Rep. Rashida Tlaib (D-Mich.) co-wrote a fairly compelling op-ed for the Detroit Free Press yesterday, making the case for impeaching Donald Trump. As it turns out, the Michigan Democrat was a little less guarded on the subject at an event last night.
Hours after being sworn in, Rep. Rashida Tlaib, D-Mich., told a cheering crowd of supporters on Thursday that the Democrats "are gonna impeach the motherf---er" in a video posted online.Tlaib, a Detroit native who is one of the first two Muslim women and the first Palestinian-American woman elected to Congress, is seen recalling her son's response to her election."When your son looks at you and said, 'Mamma, look you won, bullies don't win,'" she tells a cheering crowd. "And I said, baby, they don't, because we're gonna go in there and we're gonna impeach the motherf---er."
A variety of Democratic leaders, including House Speaker Nancy Pelosi (D-Calif.), have taken some cautious steps to distance themselves from Tlaib's comments.
What surprised me, though, was the GOP's reaction. I assumed Republicans would seize on the push among some Democrats to begin impeachment proceedings against Donald Trump. Instead, some in the party appear focused on accusing Rashida Tlaib of having a potty mouth.
House Minority Leader Kevin McCarthy (R-Calif.) boasted to reporters this morning, "You know what happened in the last Congress, when Republicans were in the majority? You know what our freshman class did? It put a resolution together to actually work with one another, to not use foul language.... This is the difference with this new Congress and it's wrong."
Really? Donald Trump's party is prepared to take a bold stand in support of a civil public discourse?
I seem to recall the president running for office using quite a bit of "foul language," while being cheered on by Republican voters wearing "F**k Your Feelings" shirts at Trump rallies.
I also recall the House Republican conference meeting in 2017, when then-Rep. Martha McSally (R-Ariz.) rallied her colleagues to take health care from millions by declaring, "Let's get this f**king thing done!"
Reasonable people can -- and perhaps should -- have a discussion about the merits of the president's impeachable offenses. But for Kevin McCarthy to cheer on Trump, while looking for the fainting couch after hearing a Democrat use profanity, is awfully tough to take seriously.
For his part, the president argued this morning that he shouldn't be impeached because he's popular and successful.
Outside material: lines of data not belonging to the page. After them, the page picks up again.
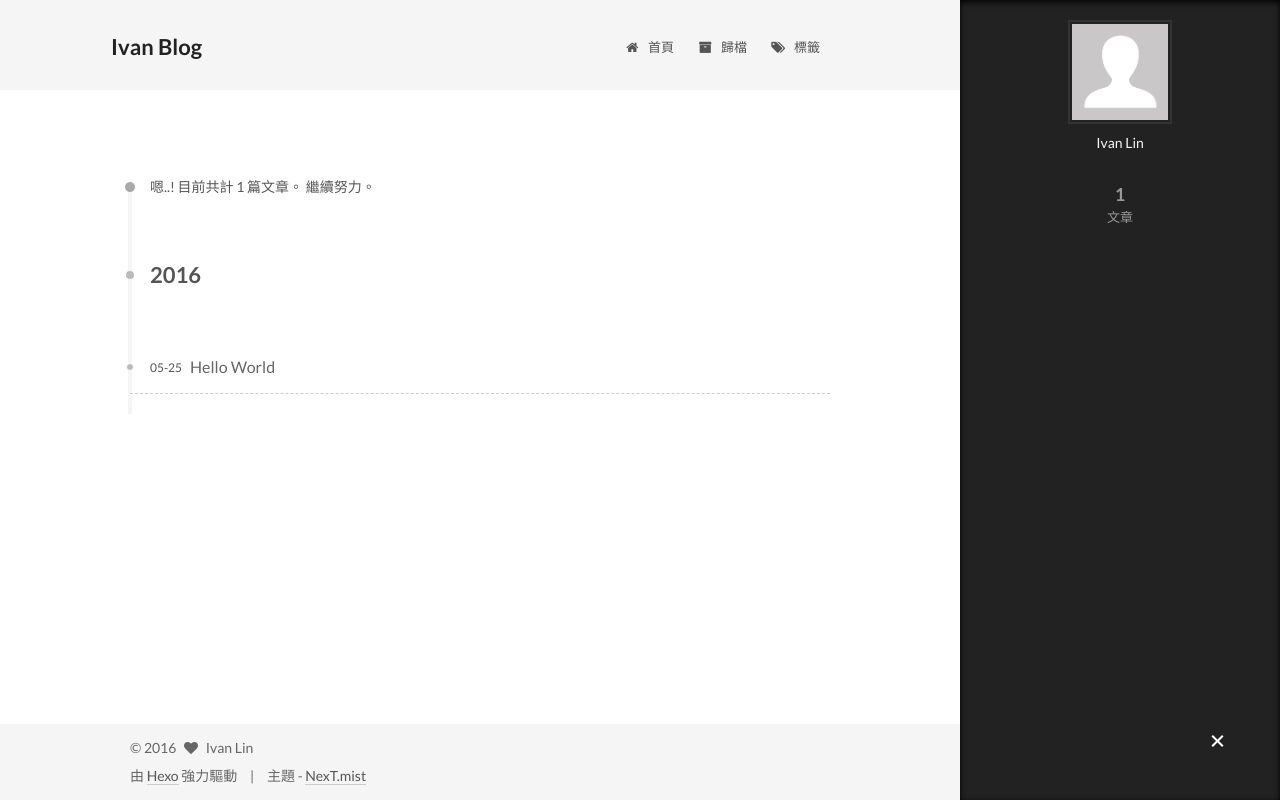
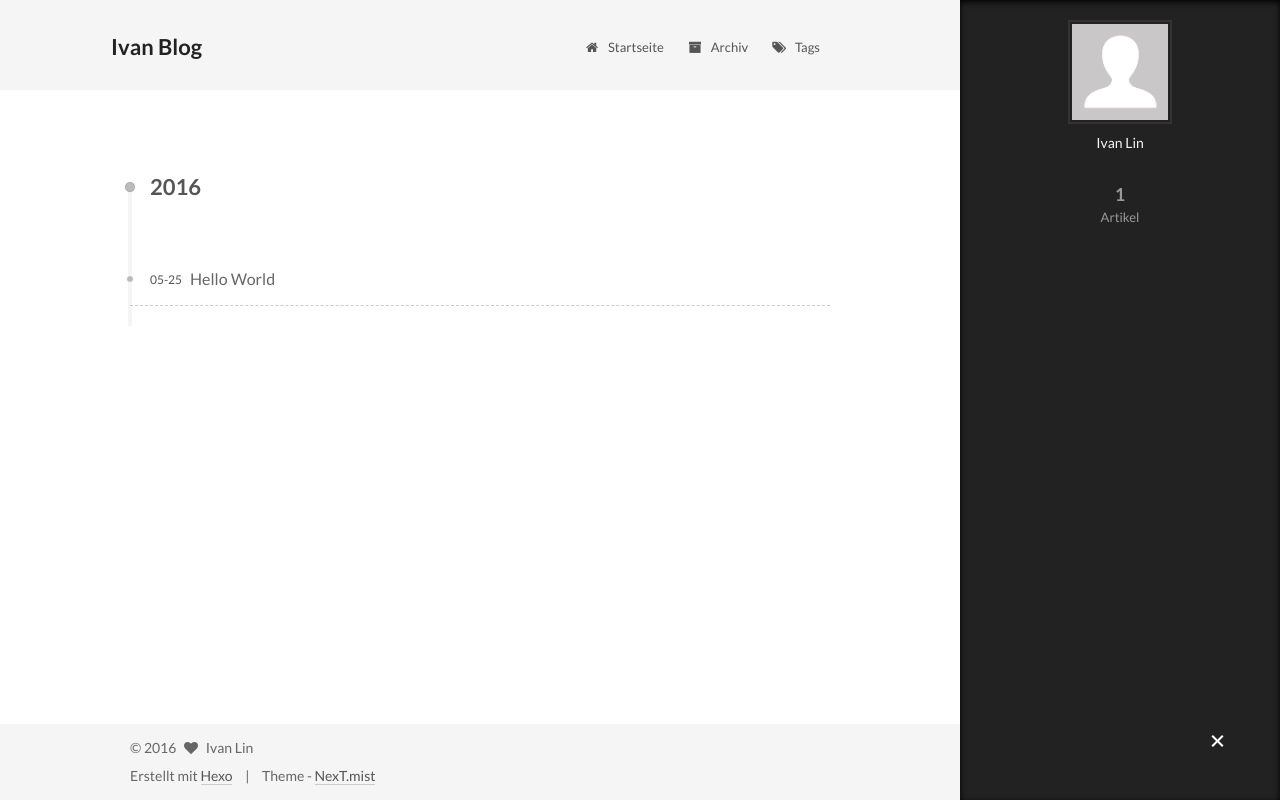
Before and after one commit to ivan7645/ivan7645.github.com, a plain HTML site: page archives/2016/05/index.html in a window 1280 px wide. Both pictures are taken after a click on the element 1217 px from the left and 742 px from the top of the page. Drawn offline with Linux system fonts and the light colour scheme.

Commit message:
Site updated: 2016-05-25 18:11:01

```diff
--- a/archives/2016/05/index.html
+++ b/archives/2016/05/index.html
@@ -105,12 +105,12 @@
     motion: true,
     duoshuo: {
       userId: 0,
-      author: '博主'
+      author: 'Author'
     }
   };
 </script>
 
-  <title> 歸檔 | Ivan Blog </title>
+  <title> Archiv | Ivan Blog </title>
 </head>
 
 <body itemscope itemtype="http://schema.org/WebPage" lang="zh-tw">
@@ -168,7 +168,7 @@
 
               <i class="menu-item-icon fa fa-fw fa-home"></i> <br />
 
-            首頁
+            Startseite
           </a>
         </li>
 
@@ -178,7 +178,7 @@
 
               <i class="menu-item-icon fa fa-fw fa-archive"></i> <br />
 
-            歸檔
+            Archiv
           </a>
         </li>
 
@@ -188,7 +188,7 @@
 
               <i class="menu-item-icon fa fa-fw fa-tags"></i> <br />
 
-            標籤
+            Tags
           </a>
         </li>
 
@@ -212,14 +212,6 @@
   <section id="posts" class="posts-collapse">
     <span class="archive-move-on"></span>
 
-    <span class="archive-page-counter">
-
-
-
-
-
-      嗯..! 目前共計 1 篇文章。 繼續努力。
-    </span>
 
 
 
@@ -308,7 +300,7 @@
           <div class="site-state-item site-state-posts">
             <a href="/archives">
               <span class="site-state-item-count">1</span>
-              <span class="site-state-item-name">文章</span>
+              <span class="site-state-item-name">Artikel</span>
             </a>
           </div>
 
@@ -355,11 +347,11 @@
 </div>
 
 <div class="powered-by">
-  由 <a class="theme-link" href="http://hexo.io">Hexo</a> 強力驅動
+  Erstellt mit  <a class="theme-link" href="http://hexo.io">Hexo</a>
 </div>
 
 <div class="theme-info">
-  主題 -
+  Theme -
   <a class="theme-link" href="https://github.com/iissnan/hexo-theme-next">
     NexT.mist
   </a>
--- a/css/main.css
+++ b/css/main.css
@@ -1548,7 +1548,7 @@ pre .javascript .function {
   width: 4px;
   height: 4px;
   border-radius: 50%;
-  background: #8c5dbb;
+  background: #1ff237;
 }
 .links-of-blogroll {
   font-size: 13px;
```
Also changed, not shown: 2016/05/25/hello-world/index.html (+10 -10 lines), archives/2016/index.html (+8 -16 lines), archives/index.html (+8 -16 lines), index.html (+8 -8 lines).
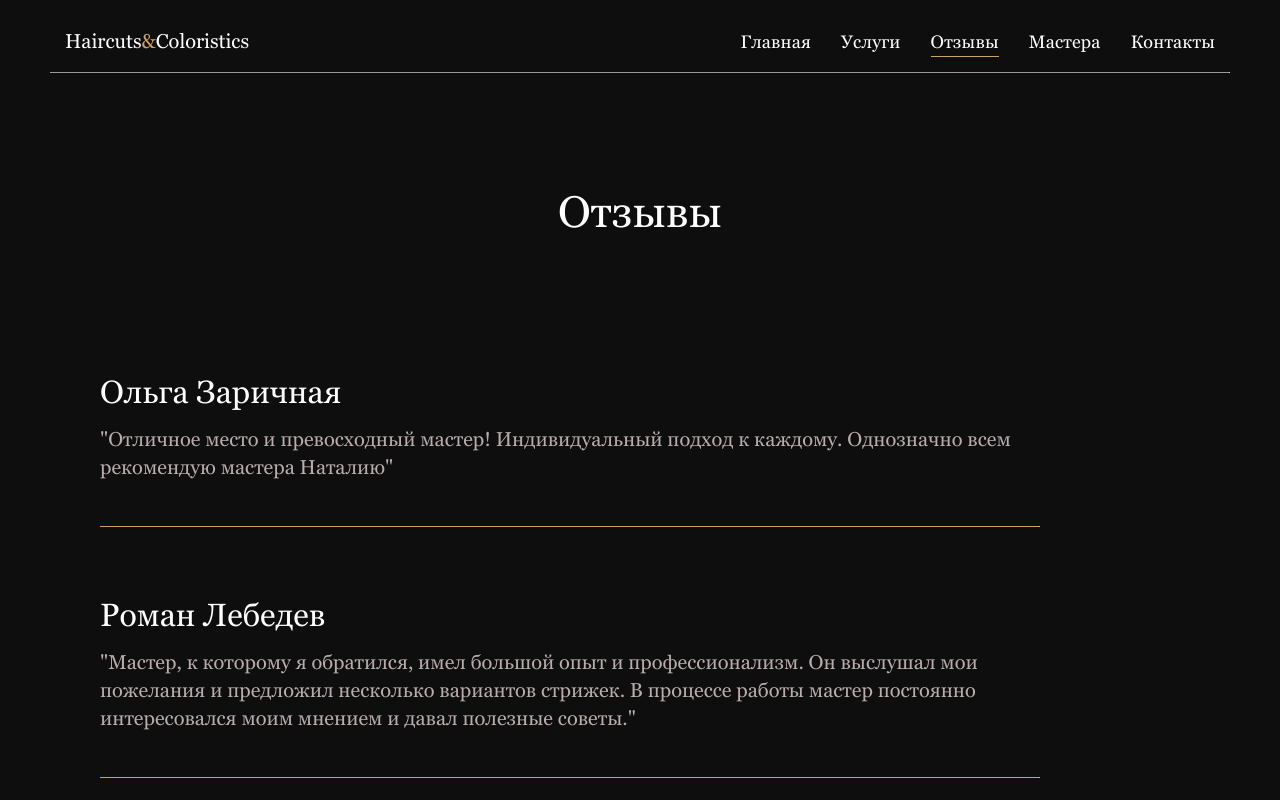
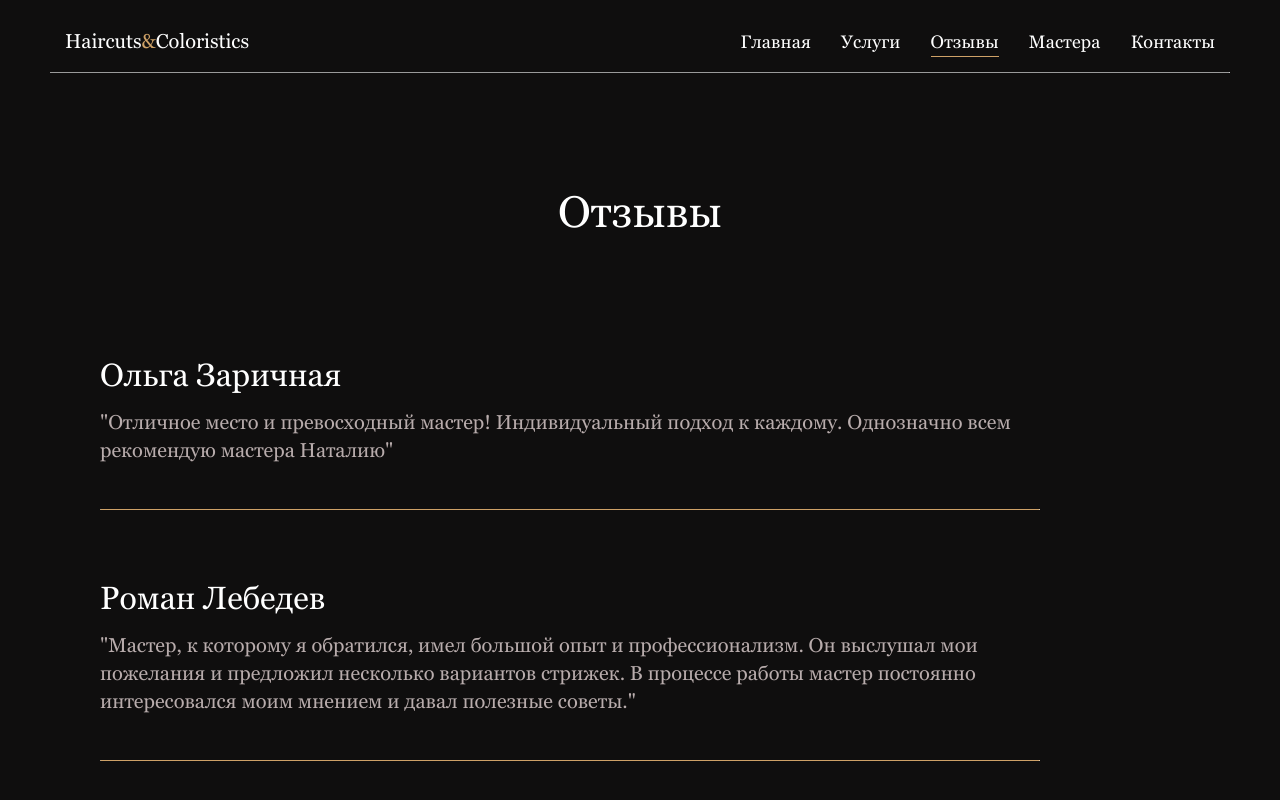
Before and after one commit to Lizok-Tikhonova/diplom-react, a React (Create React App) app: page /reviews in a window 1280 px wide. Shown: the top 800 px of the page. Built offline with nearby package versions, Linux system fonts and the light colour scheme.

Commit message:
улучшенная иерархия

```diff
--- a/src/pages/Reviews/Reviews.module.css
+++ b/src/pages/Reviews/Reviews.module.css
@@ -2,7 +2,7 @@
     display: flex;
     flex-direction: column;
     text-align: center;
-    gap: 137px;
+    gap: 120px;
     padding: 0 50px 0 50px;
     height: 1100px;
 }
```
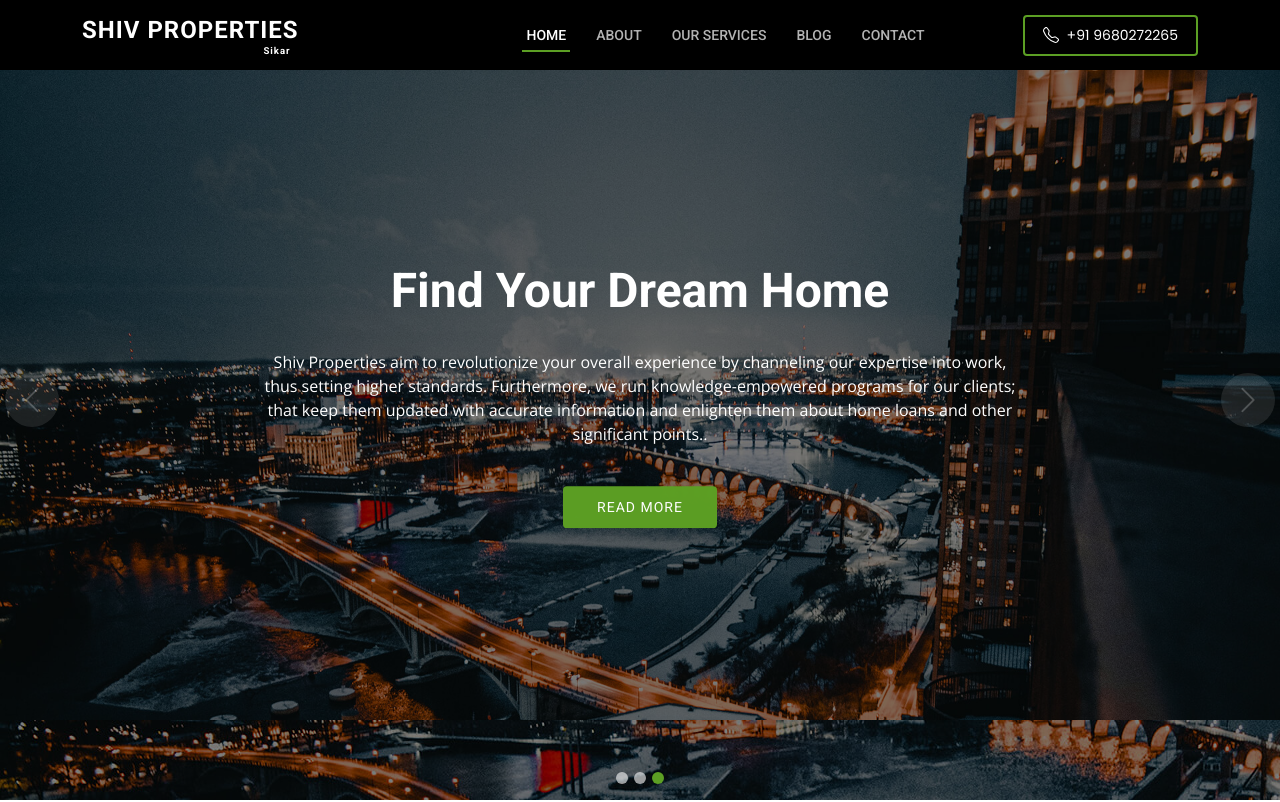
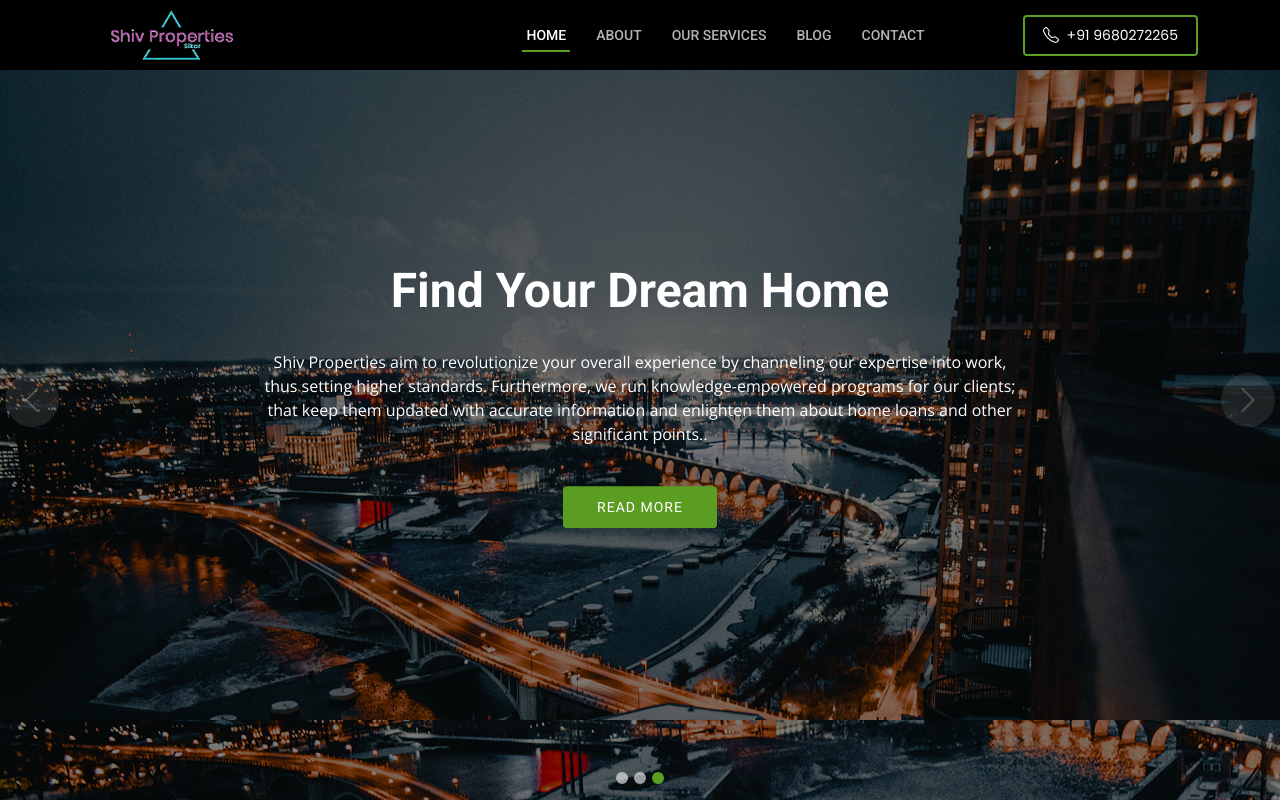
Before and after one commit to VIVEK9799/Shivprop, a plain HTML site: page index.html in a window 1280 px wide. Shown: the top 802 px of the page. Drawn offline with nearby package versions, Linux system fonts and the light colour scheme.

Commit message:
Update index.html

```diff
--- a/index.html
+++ b/index.html
@@ -136,9 +136,11 @@ section#about321 {
 ">
     <div class="container d-flex align-items-center justify-content-between">
 
-      <h1 class="logo"><a href="index.html" style="text-transform: none;font-size: 1.5rem;text-transform: uppercase;">Shiv Properties</a>
-	  <p href="index.html" style="text-transform: none;font-size: 0.6rem;color: white;display: flex;flex-direction: row;justify-content: flex-end;margin-bottom: 0px;padding-right: 8px;padding-top: 3px;">Sikar </p>
-	  </h1>
+      <div class="logo">
+            <a href="/">
+                <img src="/assets/img/shivlogo.png" alt="Shiv Properties" style="max-height: none;">
+            </a>
+        </div>
       <!-- Uncomment below if you prefer to use an image logo -->
       <!-- <a href="index.html" class="logo"><img src="assets/img/logo.png" alt="" class="img-fluid"></a>-->
 
```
Putting aside the fact that he's neither popular nor successful, Trump still seems to believe that impeachment is reserved for disliked and unaccomplished presidents. That's really not how the process works.